14 May, 2015

It is inevitable that regulators are going to force fund managers to disclose to the authorities information as to whether they have been subject to a cyber-attack, according to KPMG.

This comes as John Carlin, assistant attorney general for national security told delegates at the SALT Conference in Las Vegas that managers need to pay increasing attention to cyber-threats and share more information with governments if hackers attempt or successfully cause disruption. The Department of Justice also warned investors their data was at risk and they could incur losses in the event of a cyber-attack. As such, managers have been urged to bolster their security measures against cyber-criminals.

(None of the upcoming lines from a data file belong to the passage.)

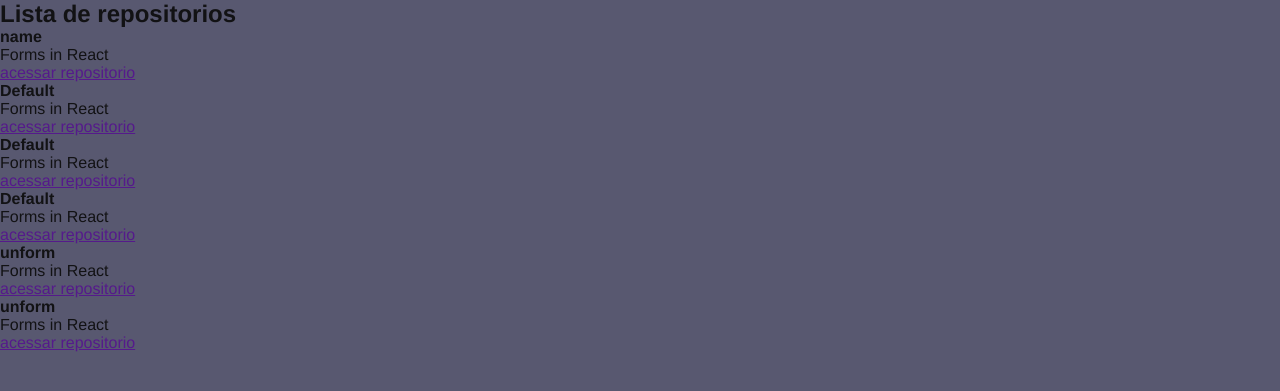
Repository: niltonmalves/01-githug-explorer
Page: /
The author's editor kept a copy of each file at every save. The page is drawn from the files as they stood at one save, then again after a run of saves.
The browser window is 1280 px wide. The pictures show the whole page.
The project was rebuilt for these pictures with package versions that can differ from the ones it lists, and the page was loaded fresh each time. Also part of the build but not shown: webpack.config.js.

Above is the page before, as saved 2022-01-06 14:56:18.

### public/index.html
<!DOCTYPE html>
<html lang="en">
<head>
    <meta charset="UTF-8">
    <meta http-equiv="X-UA-Compatible" content="IE=edge">
    <meta name="viewport" content="width=device-width, initial-scale=1.0">
    <title>Github Explore</title>
</head>
<body>
    <div id="root"></div>

</body>
</html>

### src/index.jsx
import {render} from 'react-dom';
import { App } from './App';

render(<App/>, document.getElementById('root'))

### src/App.jsx
import { RepositoryList } from './components/RepositoryList';
import './styles/global.scss';

export function App(){
    return <RepositoryList></RepositoryList>
}

### src/components/RepositoryList.jsx
import { RepositoryItem } from "./RepositoryItem";

const repositoryName = 'unform2';
const repository = {
    name: 'name',
    description: 'Forms in React2',
    link: 'https://github.com/unform/unform'
}
export function RepositoryList() {
    return (
        <section className="repository-list">
      <h1>Lista de repositorios</h1>
      <ul>

        <RepositoryItem
        respository={repository}/>
        <RepositoryItem />
        <RepositoryItem />
        <RepositoryItem />
          <li>
              <strong>unform</strong>
              <p>Forms in React</p>
              <a href="">
                  acessar repositorio
              </a>
          </li>
          <li>
              <strong>unform</strong>
              <p>Forms in React</p>
              <a href="">
                  acessar repositorio
              </a>
          </li>
      </ul>
        </section>
    );
}

### src/styles/global.scss
* {
    margin: 0;
    padding: 0;
    box-sizing: border-box;
}

body {
    font: 16px "Helvetica Neue", Arial, sans-serif;
    color: #121214;
    background-color: rgb(88, 88, 112);

}

### src/components/RepositoryItem.jsx
export function RepositoryItem(props){
    return(
        <li>
        <strong>{props.respository?.name ?? 'Default'}</strong>
        <p>Forms in React</p>
        <a href="">
            acessar repositorio
        </a>
    </li>
    )
}

After the next 2 saves:
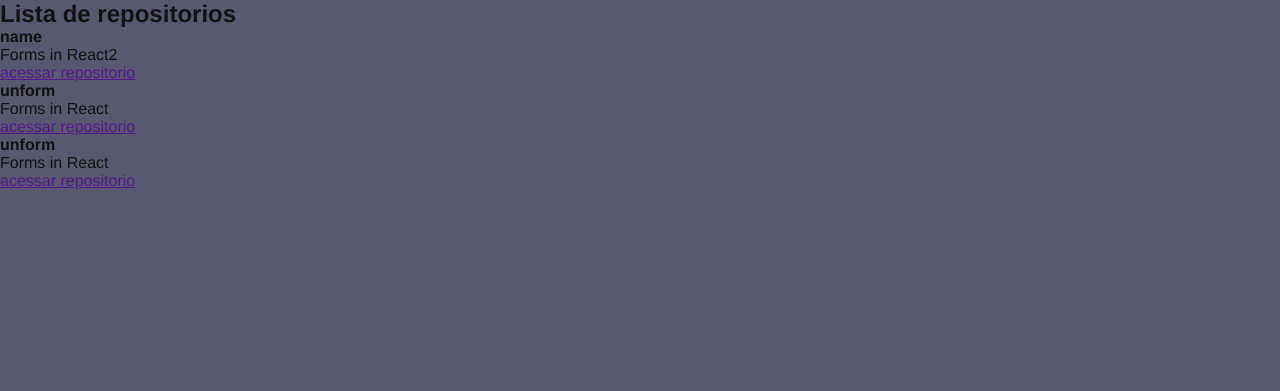
The 2 saves are shown as one change because 1 did not build or start.
The last was saved 37 s later.
--- a/src/components/RepositoryList.jsx
+++ b/src/components/RepositoryList.jsx
@@ -14,9 +14,7 @@ export function RepositoryList() {
 
         <RepositoryItem
         respository={repository}/>
-        <RepositoryItem />
-        <RepositoryItem />
-        <RepositoryItem />
+
           <li>
               <strong>unform</strong>
               <p>Forms in React</p>
--- a/src/components/RepositoryItem.jsx
+++ b/src/components/RepositoryItem.jsx
@@ -2,7 +2,7 @@ export function RepositoryItem(props){
     return(
         <li>
         <strong>{props.respository?.name ?? 'Default'}</strong>
-        <p>Forms in React</p>
+        <p>{props.respository.description}</p>
         <a href="">
             acessar repositorio
         </a>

“I believe it is a dead certainty that regulators everywhere are taking note of the issues around cyber-crime, particularly at asset managers. While the industry has collaborated increasingly on the issue, I think regulators are going to impose rules on reporting cyber-breaches soon. Unfortunately, I do not believe this will be done in a uniform manner but the rules will be fragmented,” said Matt White, senior manager in KPMG’s Cyber Security practice.

The Securities and Exchange Commission (SEC) has examined 100 broker dealers and asset managers on their cyber security policies and is likely to advise on what needs to be addressed later in the year. This review came amid a number of high-profile hackings at financial and non-financial institutions.

However, fund managers are increasingly cognisant of the issue. “While many of the potential breaches are probably not being reported, it is likely they are common (or unrealised), making the investment management sector similar to many others, but this is improving.  More and more frequently we are being approached by investment management companies asking if there is any advantage that can be gleaned from the sector’s ‘older siblings’ in financial services, such as the higher tiered banks. By taking their ‘lessons learnt’ and applying them we can more quickly help shore up their defences, with companies not realising that potentially small changes can help them get the basics right, reducing their potential exposure to risk of a breach,” said White.

The Depository Trust & Clearing Corporation (DTCC) published a white paper in October 2014 urging regulators and financial institutions to collaborate more on the threats posed by cyber-crime. The DTCC advised regulators and financial institutions to share more information on the nature of the threats posed by cyber-criminals. It recommends the creation of a harmonised, clear and non-duplicative notification system in order to achieve this.

The white paper advocated the formation of global industry working groups, who will work with national regulators to help develop sensible cyber-security regulation, which can address these risks on a real-time basis. The UK appears to be ahead of the game. In summer 2014, the Bank of England unveiled a new cyber-security strategy for financial institutions at a summit held by the British Bankers' Association (BBA). The initiative - known as CBEST - stress-tested the security systems at financial institutions using real-threat intelligence and information gleaned from monitoring the Internet which indicated potential threats to firms. 

A DTCC survey of clients towards the end of 2014 found a record 84 per cent identified cyber-risk as one of their top five concerns, an increase from 59 per cent in March 2014.  33 per cent ranked cyber-crime as the number one systemic risk to the broader economy, up from 24 per cent in March 2014.

The reputational risk of falling victim to a cyber-attack is substantial. A survey of global institutional investors with more than $3 trillion in Assets under Management (AuM) by KPMG found 79 per cent would be discouraged from investing into a business that had been hacked.

One of the ways fund managers can mitigate the fall-out from cyber-attacks is to purchase cyber-insurance, a nascent form of insurance.  Such coverage can mitigate liability for data breaches and regulatory actions such as fines. In addition, a sensible insurance policy should provide coverage to pay for forensic experts to determine the cause of the breach and crisis management such as public relations. Coverage should mitigate against lost income or extra expenses for Distributed Denial of Service (DDoS) attacks or theft, as well as hardware damage and extortion. Of particular importance was regulatory coverage. Nonetheless, 74 per cent of security professionals across all sectors surveyed by KPMG said their businesses did not have cyber insurance. For those that did have cyber insurance, 48 per cent doubted the policies would pay out if they were required to.

“Cyber insurance is an embryonic form of insurance coverage. One of the challenges is that different countries have different rules on this issue. For example, even with the US, there are different rules. It is essential firms get global coverage to reduce the risks,” said White.


cyber crimeKPMG